→ **What is being asked**: Give back all the records below, unaltered.

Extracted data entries

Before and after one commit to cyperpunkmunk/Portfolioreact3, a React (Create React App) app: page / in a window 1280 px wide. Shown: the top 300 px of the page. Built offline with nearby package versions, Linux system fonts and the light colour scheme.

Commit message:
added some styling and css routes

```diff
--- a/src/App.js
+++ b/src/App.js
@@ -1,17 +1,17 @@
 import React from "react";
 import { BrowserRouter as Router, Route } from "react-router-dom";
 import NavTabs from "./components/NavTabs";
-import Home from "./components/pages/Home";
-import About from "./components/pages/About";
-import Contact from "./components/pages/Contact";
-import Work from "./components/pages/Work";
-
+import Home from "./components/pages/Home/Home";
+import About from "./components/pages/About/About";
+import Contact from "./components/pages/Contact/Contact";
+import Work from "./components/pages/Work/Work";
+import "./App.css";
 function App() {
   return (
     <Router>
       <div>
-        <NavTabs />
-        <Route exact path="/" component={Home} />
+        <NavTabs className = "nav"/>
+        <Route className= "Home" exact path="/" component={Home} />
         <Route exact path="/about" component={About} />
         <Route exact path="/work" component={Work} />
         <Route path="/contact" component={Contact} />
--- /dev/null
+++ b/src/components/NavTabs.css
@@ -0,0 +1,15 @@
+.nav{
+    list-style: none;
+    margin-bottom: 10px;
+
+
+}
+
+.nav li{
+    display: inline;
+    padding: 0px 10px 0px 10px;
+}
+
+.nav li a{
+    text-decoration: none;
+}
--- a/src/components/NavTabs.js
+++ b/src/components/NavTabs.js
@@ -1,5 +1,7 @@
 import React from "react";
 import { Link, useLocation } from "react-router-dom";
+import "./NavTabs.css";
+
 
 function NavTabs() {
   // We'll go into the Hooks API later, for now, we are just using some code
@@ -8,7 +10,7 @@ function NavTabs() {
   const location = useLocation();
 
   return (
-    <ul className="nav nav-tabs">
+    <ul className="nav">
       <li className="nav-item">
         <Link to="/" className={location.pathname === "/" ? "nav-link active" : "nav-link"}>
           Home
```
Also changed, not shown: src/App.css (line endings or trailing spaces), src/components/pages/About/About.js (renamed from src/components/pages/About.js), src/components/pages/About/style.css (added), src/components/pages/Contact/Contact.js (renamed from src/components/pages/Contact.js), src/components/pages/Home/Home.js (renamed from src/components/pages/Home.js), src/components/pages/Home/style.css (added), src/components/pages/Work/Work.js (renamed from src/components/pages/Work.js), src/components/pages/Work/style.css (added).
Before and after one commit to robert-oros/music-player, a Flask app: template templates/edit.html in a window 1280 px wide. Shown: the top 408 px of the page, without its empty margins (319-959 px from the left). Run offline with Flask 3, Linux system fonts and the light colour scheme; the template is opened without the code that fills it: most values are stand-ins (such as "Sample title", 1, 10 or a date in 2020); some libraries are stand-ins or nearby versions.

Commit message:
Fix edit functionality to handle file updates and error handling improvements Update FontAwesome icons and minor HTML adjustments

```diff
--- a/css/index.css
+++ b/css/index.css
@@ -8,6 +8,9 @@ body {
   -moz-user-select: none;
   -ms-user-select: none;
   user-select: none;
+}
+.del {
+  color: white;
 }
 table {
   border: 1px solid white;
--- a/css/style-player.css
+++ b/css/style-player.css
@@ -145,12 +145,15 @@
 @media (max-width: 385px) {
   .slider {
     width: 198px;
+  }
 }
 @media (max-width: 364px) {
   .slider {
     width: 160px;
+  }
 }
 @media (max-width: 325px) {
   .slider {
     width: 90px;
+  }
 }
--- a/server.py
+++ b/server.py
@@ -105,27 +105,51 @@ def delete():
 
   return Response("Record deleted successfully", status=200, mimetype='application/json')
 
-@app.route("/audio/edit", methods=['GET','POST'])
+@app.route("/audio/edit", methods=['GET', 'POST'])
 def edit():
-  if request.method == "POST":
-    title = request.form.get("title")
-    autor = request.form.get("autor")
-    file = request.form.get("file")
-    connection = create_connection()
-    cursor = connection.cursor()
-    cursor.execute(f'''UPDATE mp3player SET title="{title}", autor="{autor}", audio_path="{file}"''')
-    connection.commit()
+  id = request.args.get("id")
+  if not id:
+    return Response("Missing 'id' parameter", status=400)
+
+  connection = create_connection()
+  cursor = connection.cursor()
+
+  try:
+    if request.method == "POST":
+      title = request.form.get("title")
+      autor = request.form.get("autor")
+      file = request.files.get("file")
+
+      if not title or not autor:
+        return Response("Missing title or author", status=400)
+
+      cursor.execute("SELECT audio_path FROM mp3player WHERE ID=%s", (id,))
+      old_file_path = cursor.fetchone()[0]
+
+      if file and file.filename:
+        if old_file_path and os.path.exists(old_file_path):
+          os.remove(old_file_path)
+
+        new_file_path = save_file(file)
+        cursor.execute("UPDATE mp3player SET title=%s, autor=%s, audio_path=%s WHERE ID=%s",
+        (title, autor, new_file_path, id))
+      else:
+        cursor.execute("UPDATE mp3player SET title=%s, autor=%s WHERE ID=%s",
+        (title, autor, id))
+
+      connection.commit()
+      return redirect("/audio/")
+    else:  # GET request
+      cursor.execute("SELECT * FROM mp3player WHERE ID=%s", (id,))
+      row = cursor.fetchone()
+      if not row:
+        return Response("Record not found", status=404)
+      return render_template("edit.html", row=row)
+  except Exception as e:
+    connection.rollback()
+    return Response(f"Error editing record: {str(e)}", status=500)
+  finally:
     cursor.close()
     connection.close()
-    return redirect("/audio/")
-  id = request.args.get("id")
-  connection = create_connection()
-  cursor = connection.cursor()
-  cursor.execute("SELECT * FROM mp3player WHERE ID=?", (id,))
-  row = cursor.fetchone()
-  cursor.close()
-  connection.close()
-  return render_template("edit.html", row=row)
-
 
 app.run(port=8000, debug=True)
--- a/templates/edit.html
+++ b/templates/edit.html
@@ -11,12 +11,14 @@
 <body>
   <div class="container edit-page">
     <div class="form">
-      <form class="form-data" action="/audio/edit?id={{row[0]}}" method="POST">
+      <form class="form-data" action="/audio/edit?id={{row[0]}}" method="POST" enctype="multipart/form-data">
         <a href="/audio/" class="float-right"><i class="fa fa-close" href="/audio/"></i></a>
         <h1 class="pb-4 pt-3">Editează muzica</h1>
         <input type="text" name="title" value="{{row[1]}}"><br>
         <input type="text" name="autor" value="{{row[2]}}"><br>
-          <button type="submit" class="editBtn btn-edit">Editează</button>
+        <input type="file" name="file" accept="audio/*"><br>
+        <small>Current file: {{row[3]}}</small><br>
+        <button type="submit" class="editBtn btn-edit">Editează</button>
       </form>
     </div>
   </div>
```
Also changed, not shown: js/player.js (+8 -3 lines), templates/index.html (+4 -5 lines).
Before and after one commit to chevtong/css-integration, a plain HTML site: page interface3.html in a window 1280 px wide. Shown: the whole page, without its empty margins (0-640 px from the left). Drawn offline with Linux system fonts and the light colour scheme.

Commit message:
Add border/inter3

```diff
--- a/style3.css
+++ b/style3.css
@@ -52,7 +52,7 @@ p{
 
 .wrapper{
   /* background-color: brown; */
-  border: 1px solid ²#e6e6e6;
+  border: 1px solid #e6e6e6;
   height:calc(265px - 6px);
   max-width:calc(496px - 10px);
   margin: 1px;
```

→ **Answer below**:
Before and after one commit to cyperpunkmunk/Portfolioreact3, a React (Create React App) app: page / in a window 1280 px wide. Shown: the top 300 px of the page. Built offline with nearby package versions, Linux system fonts and the light colour scheme.

Commit message:
added some styling and css routes

```diff
--- a/src/App.js
+++ b/src/App.js
@@ -1,17 +1,17 @@
 import React from "react";
 import { BrowserRouter as Router, Route } from "react-router-dom";
 import NavTabs from "./components/NavTabs";
-import Home from "./components/pages/Home";
-import About from "./components/pages/About";
-import Contact from "./components/pages/Contact";
-import Work from "./components/pages/Work";
-
+import Home from "./components/pages/Home/Home";
+import About from "./components/pages/About/About";
+import Contact from "./components/pages/Contact/Contact";
+import Work from "./components/pages/Work/Work";
+import "./App.css";
 function App() {
   return (
     <Router>
       <div>
-        <NavTabs />
-        <Route exact path="/" component={Home} />
+        <NavTabs className = "nav"/>
+        <Route className= "Home" exact path="/" component={Home} />
         <Route exact path="/about" component={About} />
         <Route exact path="/work" component={Work} />
         <Route path="/contact" component={Contact} />
--- /dev/null
+++ b/src/components/NavTabs.css
@@ -0,0 +1,15 @@
+.nav{
+    list-style: none;
+    margin-bottom: 10px;
+
+
+}
+
+.nav li{
+    display: inline;
+    padding: 0px 10px 0px 10px;
+}
+
+.nav li a{
+    text-decoration: none;
+}
--- a/src/components/NavTabs.js
+++ b/src/components/NavTabs.js
@@ -1,5 +1,7 @@
 import React from "react";
 import { Link, useLocation } from "react-router-dom";
+import "./NavTabs.css";
+
 
 function NavTabs() {
   // We'll go into the Hooks API later, for now, we are just using some code
@@ -8,7 +10,7 @@ function NavTabs() {
   const location = useLocation();
 
   return (
-    <ul className="nav nav-tabs">
+    <ul className="nav">
       <li className="nav-item">
         <Link to="/" className={location.pathname === "/" ? "nav-link active" : "nav-link"}>
           Home
```
Also changed, not shown: src/App.css (line endings or trailing spaces), src/components/pages/About/About.js (renamed from src/components/pages/About.js), src/components/pages/About/style.css (added), src/components/pages/Contact/Contact.js (renamed from src/components/pages/Contact.js), src/components/pages/Home/Home.js (renamed from src/components/pages/Home.js), src/components/pages/Home/style.css (added), src/components/pages/Work/Work.js (renamed from src/components/pages/Work.js), src/components/pages/Work/style.css (added).
Before and after one commit to robert-oros/music-player, a Flask app: template templates/edit.html in a window 1280 px wide. Shown: the top 408 px of the page, without its empty margins (319-959 px from the left). Run offline with Flask 3, Linux system fonts and the light colour scheme; the template is opened without the code that fills it: most values are stand-ins (such as "Sample title", 1, 10 or a date in 2020); some libraries are stand-ins or nearby versions.

Commit message:
Fix edit functionality to handle file updates and error handling improvements Update FontAwesome icons and minor HTML adjustments

```diff
--- a/css/index.css
+++ b/css/index.css
@@ -8,6 +8,9 @@ body {
   -moz-user-select: none;
   -ms-user-select: none;
   user-select: none;
+}
+.del {
+  color: white;
 }
 table {
   border: 1px solid white;
--- a/css/style-player.css
+++ b/css/style-player.css
@@ -145,12 +145,15 @@
 @media (max-width: 385px) {
   .slider {
     width: 198px;
+  }
 }
 @media (max-width: 364px) {
   .slider {
     width: 160px;
+  }
 }
 @media (max-width: 325px) {
   .slider {
     width: 90px;
+  }
 }
--- a/server.py
+++ b/server.py
@@ -105,27 +105,51 @@ def delete():
 
   return Response("Record deleted successfully", status=200, mimetype='application/json')
 
-@app.route("/audio/edit", methods=['GET','POST'])
+@app.route("/audio/edit", methods=['GET', 'POST'])
 def edit():
-  if request.method == "POST":
-    title = request.form.get("title")
-    autor = request.form.get("autor")
-    file = request.form.get("file")
-    connection = create_connection()
-    cursor = connection.cursor()
-    cursor.execute(f'''UPDATE mp3player SET title="{title}", autor="{autor}", audio_path="{file}"''')
-    connection.commit()
+  id = request.args.get("id")
+  if not id:
+    return Response("Missing 'id' parameter", status=400)
+
+  connection = create_connection()
+  cursor = connection.cursor()
+
+  try:
+    if request.method == "POST":
+      title = request.form.get("title")
+      autor = request.form.get("autor")
+      file = request.files.get("file")
+
+      if not title or not autor:
+        return Response("Missing title or author", status=400)
+
+      cursor.execute("SELECT audio_path FROM mp3player WHERE ID=%s", (id,))
+      old_file_path = cursor.fetchone()[0]
+
+      if file and file.filename:
+        if old_file_path and os.path.exists(old_file_path):
+          os.remove(old_file_path)
+
+        new_file_path = save_file(file)
+        cursor.execute("UPDATE mp3player SET title=%s, autor=%s, audio_path=%s WHERE ID=%s",
+        (title, autor, new_file_path, id))
+      else:
+        cursor.execute("UPDATE mp3player SET title=%s, autor=%s WHERE ID=%s",
+        (title, autor, id))
+
+      connection.commit()
+      return redirect("/audio/")
+    else:  # GET request
+      cursor.execute("SELECT * FROM mp3player WHERE ID=%s", (id,))
+      row = cursor.fetchone()
+      if not row:
+        return Response("Record not found", status=404)
+      return render_template("edit.html", row=row)
+  except Exception as e:
+    connection.rollback()
+    return Response(f"Error editing record: {str(e)}", status=500)
+  finally:
     cursor.close()
     connection.close()
-    return redirect("/audio/")
-  id = request.args.get("id")
-  connection = create_connection()
-  cursor = connection.cursor()
-  cursor.execute("SELECT * FROM mp3player WHERE ID=?", (id,))
-  row = cursor.fetchone()
-  cursor.close()
-  connection.close()
-  return render_template("edit.html", row=row)
-
 
 app.run(port=8000, debug=True)
--- a/templates/edit.html
+++ b/templates/edit.html
@@ -11,12 +11,14 @@
 <body>
   <div class="container edit-page">
     <div class="form">
-      <form class="form-data" action="/audio/edit?id={{row[0]}}" method="POST">
+      <form class="form-data" action="/audio/edit?id={{row[0]}}" method="POST" enctype="multipart/form-data">
         <a href="/audio/" class="float-right"><i class="fa fa-close" href="/audio/"></i></a>
         <h1 class="pb-4 pt-3">Editează muzica</h1>
         <input type="text" name="title" value="{{row[1]}}"><br>
         <input type="text" name="autor" value="{{row[2]}}"><br>
-          <button type="submit" class="editBtn btn-edit">Editează</button>
+        <input type="file" name="file" accept="audio/*"><br>
+        <small>Current file: {{row[3]}}</small><br>
+        <button type="submit" class="editBtn btn-edit">Editează</button>
       </form>
     </div>
   </div>
```
Also changed, not shown: js/player.js (+8 -3 lines), templates/index.html (+4 -5 lines).
Before and after one commit to chevtong/css-integration, a plain HTML site: page interface3.html in a window 1280 px wide. Shown: the whole page, without its empty margins (0-640 px from the left). Drawn offline with Linux system fonts and the light colour scheme.

Commit message:
Add border/inter3

```diff
--- a/style3.css
+++ b/style3.css
@@ -52,7 +52,7 @@ p{
 
 .wrapper{
   /* background-color: brown; */
-  border: 1px solid ²#e6e6e6;
+  border: 1px solid #e6e6e6;
   height:calc(265px - 6px);
   max-width:calc(496px - 10px);
   margin: 1px;
```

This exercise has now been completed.